In its latest commodity update, Scotiabank looked at “quantifying the struggle between the East (physical/jewelry demand) vs the West (investor inflows).”

After a major sell-off mid-March, gold has seen a massive rally, boosted by its safe-haven appeal during the COVID-19 crisis. The precious metal even neared $1,800 an ounce level in April.

However, physical demand for the metal out of Asia has been unusually weak.

“Jewelry sales fell to their lowest on record (-40% YoY), with physical trade imports / flows into China and India mimicking that (down ~65% & 40% YoY respectively). In addition, the pace of CB purchases has fallen off materially (on an annualized basis they have bought +3.7mn oz, the slowest annual pace since 2008),” Scotiabank commodity strategist Nicky Shiels pointed out, citing data from the World Gold Council’s Q1 Global Demand Trends report.

Considering such a significant drop in physical demand Shiels examined whether increased investor interest was enough to justify gold price at above $1,700 an ounce.

“What is key … is determining whether the slowdown in physical more or less offsets the ramp up in investor (ETF+ COT) flows, and attempting to model the impact on prices,” Shiels wrote last week.

To get the answer, Shiels compared three demand drivers – jewelry, central bank buying, and investor demand.

“Jewelry demand is running at a annualized rate of 42m oz.; that’s 30m oz. (-41%) less demand vs the average ‘jewelry bid’ seen from 2009-2019. CB purchasing power is running at a 3.6m oz. annualized rate in 2020; that is 8.9m oz. (-70%) less vs the average trend seen the past 10 years … Through this proxy/lens, CBs and jewelry demand together is losing on average ~39 m oz. in 2020,” Shiels estimated.

“That compares to a ramp up in investor demand (COT+ETF) which is running at 12.3m oz. on an annualized rate, or only 7.6 m oz. larger than the average annual inflows seen the past 10yrs,” she noted.

Based on this, it looks like gold price should be closer to $1,350 an ounce, Shiels wrote. And if the sentiment in the market turns, prices could be in for a sharp downfall.

“By this approximation, the loss in physical demand, at this rate, is 5x larger than the increases in investment demand.
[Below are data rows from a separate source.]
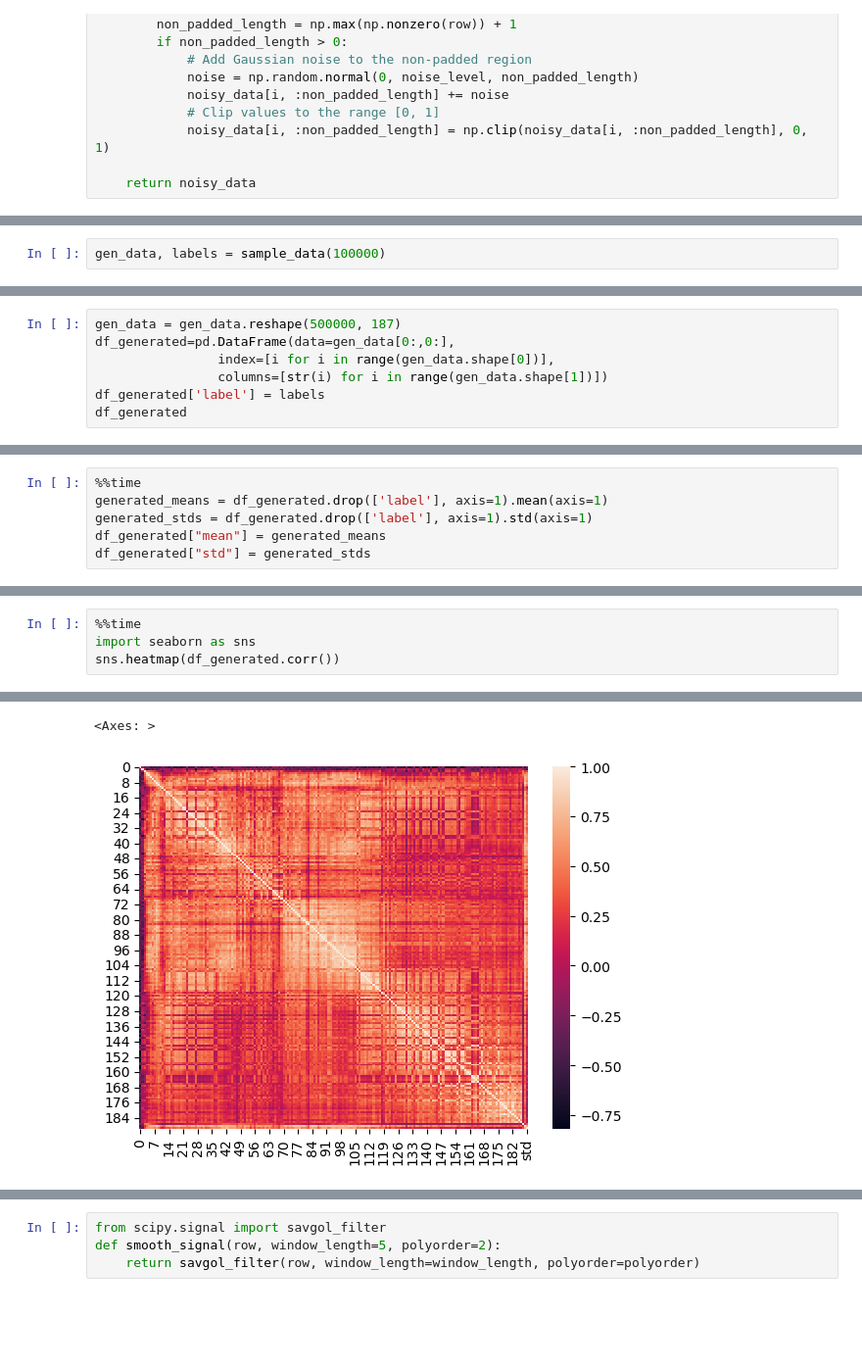
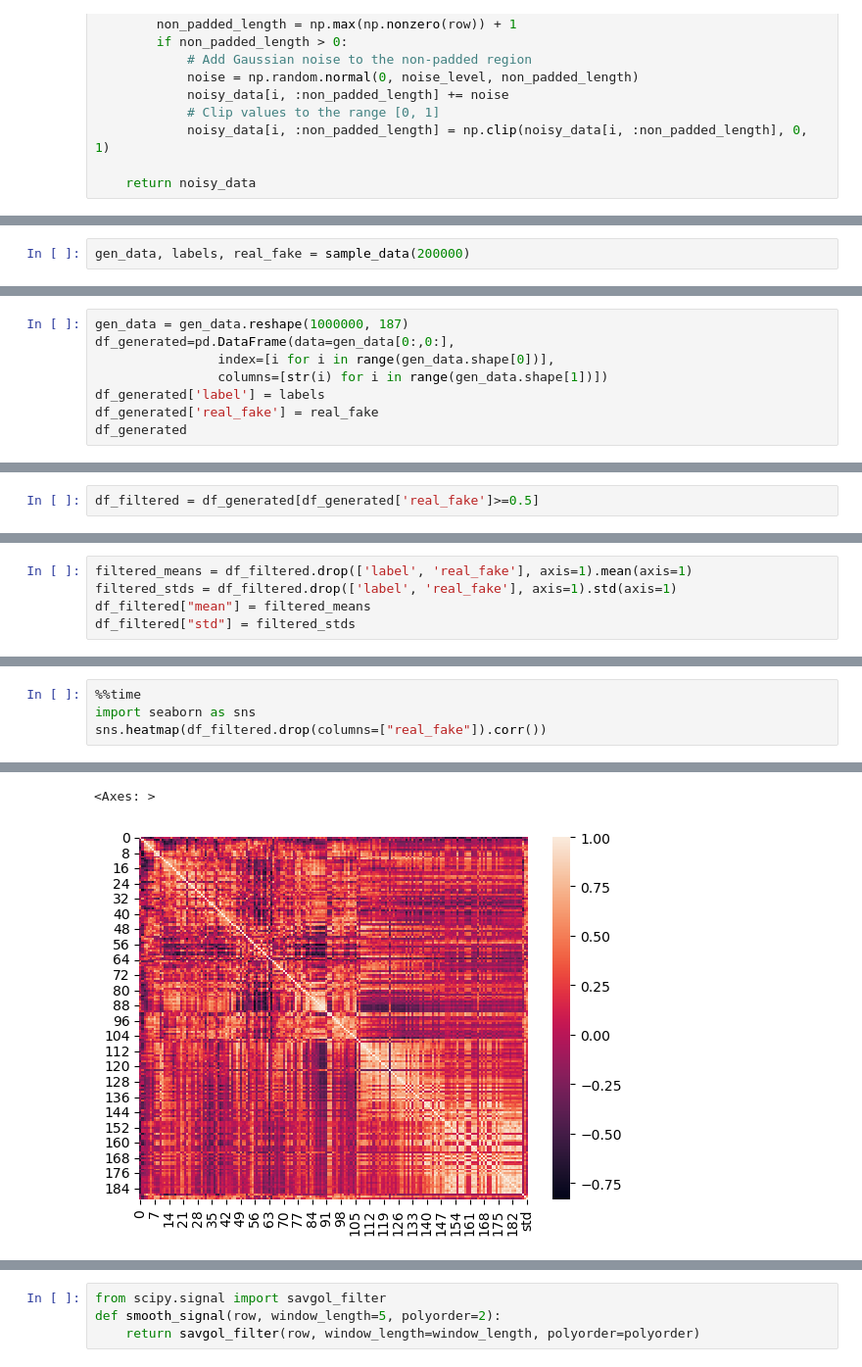
Before and after one commit to Chiuchiyin/ECG-cGAN, a Jupyter notebook: CGAN_optimised.ipynb, the cells around one changed output, grey strips where cells are left out. Shown at 98% size. Drawn from its saved outputs; the diff is of its cells as text; blank space fills up the shorter version.

```diff
--- a/CGAN_optimised.ipynb
+++ b/CGAN_optimised.ipynb
@@ -616,4 +706,4 @@ def sample_data(amount):
 CPU times: total: 0 ns
 Wall time: 0 ns
 # %%
-gen_data, labels = sample_data(100000)
+gen_data, labels, real_fake = sample_data(200000)
@@ -620,9 +712,10 @@ gen_data, labels = sample_data(100000)
 # %%
-gen_data = gen_data.reshape(500000, 187)
+gen_data = gen_data.reshape(1000000, 187)
 df_generated=pd.DataFrame(data=gen_data[0:,0:],
                 index=[i for i in range(gen_data.shape[0])],
                 columns=[str(i) for i in range(gen_data.shape[1])])
 df_generated['label'] = labels
+df_generated['real_fake'] = real_fake
 df_generated
 # %% [output]
 |  | 0 | 1 | 2 | 3 | 4 | 5 | 6 | 7 | 8 | 9 | ... | ... |
@@ -640,0 +734,2 @@ df_generated
+# %%
+df_filtered = df_generated[df_generated['real_fake']>=0.5]
@@ -656,6 +758,5 @@ Wall time: 4.82 s
 # %%
-%%time
-generated_means = df_generated.drop(['label'], axis=1).mean(axis=1)
-generated_stds = df_generated.drop(['label'], axis=1).std(axis=1)
-df_generated["mean"] = generated_means
-df_generated["std"] = generated_stds
+filtered_means = df_filtered.drop(['label', 'real_fake'], axis=1).mean(axis=1)
+filtered_stds = df_filtered.drop(['label', 'real_fake'], axis=1).std(axis=1)
+df_filtered["mean"] = filtered_means
+df_filtered["std"] = filtered_stds
@@ -665,5 +763,5 @@ Wall time: 3.77 s
 # %%
 %%time
 import seaborn as sns
-sns.heatmap(df_generated.corr())
+sns.heatmap(df_filtered.drop(columns=["real_fake"]).corr())
 # %% [output]
@@ -672,4 +770,4 @@ Wall time: 26.8 s
 <Axes: >
-[figure, old version]
+[figure, new version]
 # %%
 %%time
```
Also changed, not shown: parts of 61 cells of this notebook, 12 other files.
But gold is up 11% YTD … The correlation between these dominant drivers, and the annual gold price performance is +0.56, which puts the model implied gold performance, using the past 10yrs of data, at -12%. IE: Gold should be closer to $1350, showcasing a large disconnect between the negative omen from the physical backdrop and price action,” she said. “Unknown OTC flows, stemming from strategic and/or official sector explains part (not all!) of the difference.”
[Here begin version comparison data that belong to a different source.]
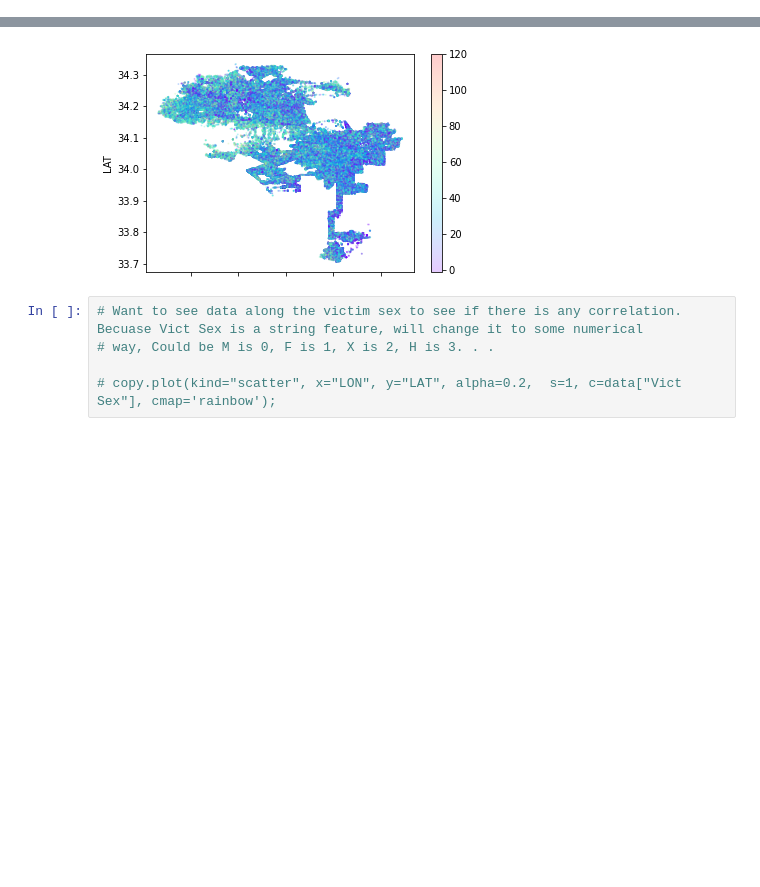
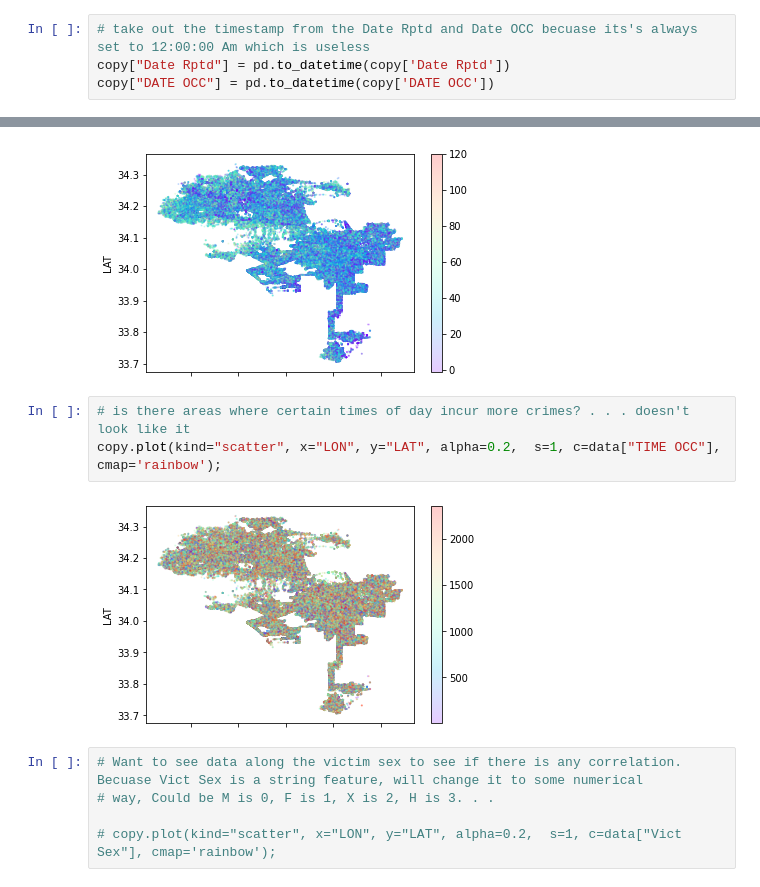
Before and after one commit to cojitamboe15/LACrimeDataML, a Jupyter notebook: LACrimeML.ipynb, the cells around one changed output, grey strips where cells are left out. Drawn from its saved outputs; the diff is of its cells as text; blank space fills up the shorter version.

```diff
--- a/LACrimeML.ipynb
+++ b/LACrimeML.ipynb
@@ -260,6 +260,10 @@ Name: Crm Cd 4, dtype: int64
 copy.drop('DR_NO', inplace=True, axis=1)
 copy.drop('Part 1-2', inplace=True, axis=1)
 copy.drop("Crm Cd 4", inplace=True, axis=1)
+# %%
+# take out the timestamp from the Date Rptd and Date OCC becuase its's always set to 12:00:00 Am which is useless
+copy["Date Rptd"] = pd.to_datetime(copy['Date Rptd'])
+copy["DATE OCC"] = pd.to_datetime(copy['DATE OCC'])
 # %%
 # will have to replace values of 0 with the mean
 copy['Vict Age'].hist(bins=25, figsize=(6, 6));
@@ -357,6 +361,11 @@ Name: Vict Sex, dtype: int64
 copy.plot(kind="scatter", x="LON", y="LAT", alpha=0.2,  s=1, c=data["Vict Age"], cmap='rainbow');
 # %% [output]
 [figure]
+# %%
+# is there areas where certain times of day incur more crimes? . . . doesn't look like it
+copy.plot(kind="scatter", x="LON", y="LAT", alpha=0.2,  s=1, c=data["TIME OCC"], cmap='rainbow');
+# %% [output]
+[figure, added]
 # %%
 # Want to see data along the victim sex to see if there is any correlation. Becuase Vict Sex is a string feature, will change it to some numerical
 # way, Could be M is 0, F is 1, X is 2, H is 3. . .
```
And even though there is a solid case for having gold in any portfolio, balance is important, Shiels added.

“While the unprecedented interventionist monetary and fiscal response to counter the effects of COVID-19 provides a great case for gold to play an increasingly large part of any portfolio going forward, the lack of physical support does make a case for those overexposed to lighten up,” she wrote.